Rebecca Mead’s lifelong relationship with George Eliot’s most beloved novel forms the basis of The Road to Middlemarch: My Life with George Eliot, which has been striking a chord with readers and reviewers around the world.
‘I owe a debt of gratitude to Rebecca Mead, whose new book inspired me to revisit Eliot’s masterpiece,’ says Kathryn Schulz in Vulture, moved to read Middlemarch for the third time.
Joyce Carol Oates in the New York Times calls The Road to Middlemarch ‘a beguilingly straightforward, resolutely orthodox and unshowy account of the writer’s lifelong admiration for George Eliot and for Middlemarch in particular’ and ‘a poignant testimony to the abiding power of fiction’.
‘This is a fascinating exploration of the relationship between reader and subject,’ says Anita Sethi in the Australian, ‘a book about the primal pleasure of reading that is in itself a huge pleasure to read.’

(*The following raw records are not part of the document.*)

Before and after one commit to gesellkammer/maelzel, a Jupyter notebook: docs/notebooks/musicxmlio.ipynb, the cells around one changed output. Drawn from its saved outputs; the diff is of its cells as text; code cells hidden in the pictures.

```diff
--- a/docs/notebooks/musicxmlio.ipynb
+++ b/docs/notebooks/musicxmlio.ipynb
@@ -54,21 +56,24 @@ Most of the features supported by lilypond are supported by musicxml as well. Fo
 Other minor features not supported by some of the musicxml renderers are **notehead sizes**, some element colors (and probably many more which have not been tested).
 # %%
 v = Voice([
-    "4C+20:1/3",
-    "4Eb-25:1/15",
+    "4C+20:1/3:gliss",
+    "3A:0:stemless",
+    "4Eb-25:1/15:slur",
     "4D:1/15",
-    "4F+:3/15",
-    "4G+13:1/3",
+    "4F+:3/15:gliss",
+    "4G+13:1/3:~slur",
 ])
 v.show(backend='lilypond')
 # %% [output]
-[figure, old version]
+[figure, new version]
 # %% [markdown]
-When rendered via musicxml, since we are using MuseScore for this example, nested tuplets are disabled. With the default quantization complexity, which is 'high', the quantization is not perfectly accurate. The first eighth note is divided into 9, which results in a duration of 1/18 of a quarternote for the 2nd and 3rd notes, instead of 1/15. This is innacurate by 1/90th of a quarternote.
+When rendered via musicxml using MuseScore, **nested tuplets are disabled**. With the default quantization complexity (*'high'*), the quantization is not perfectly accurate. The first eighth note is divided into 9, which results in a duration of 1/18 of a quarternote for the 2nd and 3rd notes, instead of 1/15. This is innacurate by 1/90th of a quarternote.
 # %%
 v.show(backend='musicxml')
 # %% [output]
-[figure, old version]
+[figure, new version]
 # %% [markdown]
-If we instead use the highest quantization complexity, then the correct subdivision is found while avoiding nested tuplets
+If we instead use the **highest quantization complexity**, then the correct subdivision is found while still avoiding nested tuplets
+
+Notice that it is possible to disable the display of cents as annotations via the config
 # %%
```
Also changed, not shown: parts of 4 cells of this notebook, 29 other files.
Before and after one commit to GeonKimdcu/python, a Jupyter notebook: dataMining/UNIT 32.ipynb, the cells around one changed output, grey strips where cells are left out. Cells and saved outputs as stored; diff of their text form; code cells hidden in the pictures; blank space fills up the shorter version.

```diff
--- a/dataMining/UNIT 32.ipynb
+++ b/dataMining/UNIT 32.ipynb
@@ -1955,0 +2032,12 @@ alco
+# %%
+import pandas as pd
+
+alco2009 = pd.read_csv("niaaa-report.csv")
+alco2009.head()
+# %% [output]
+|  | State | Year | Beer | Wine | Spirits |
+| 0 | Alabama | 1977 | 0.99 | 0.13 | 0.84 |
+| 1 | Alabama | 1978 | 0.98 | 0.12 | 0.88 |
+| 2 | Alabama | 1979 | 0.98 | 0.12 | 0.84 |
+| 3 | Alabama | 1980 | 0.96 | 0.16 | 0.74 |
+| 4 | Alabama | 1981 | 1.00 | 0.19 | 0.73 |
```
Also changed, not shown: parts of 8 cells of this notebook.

‘Perhaps this calm, thrilling book will do for George Eliot what Colin Firth did for Jane Austen,’ says Helen Elliott in the Sydney Morning Herald.
Rebecca Mead writes about George Eliot’s alleged ugliness in the New Yorker: ‘Eliot was possessed of a radiant, luminous intelligence that outshone her perceived deficits—that rendered irrelevant the small-minded criticisms of her character and visage to which she was subject for much of her life.’
Laura Miller in Salon thinks you’d be unlikely to find ‘a richer, more complete or more moving demonstration of [Middlemarch’s] lasting power than The Road to Middlemarch’.
Michelle Dean considers The Road to Middlemarch and what it means to want to live in a book.
Watch a video of Rebecca Mead discussing The Road to Middlemarch here.
Read an interview with Rebecca over at the Rumpus.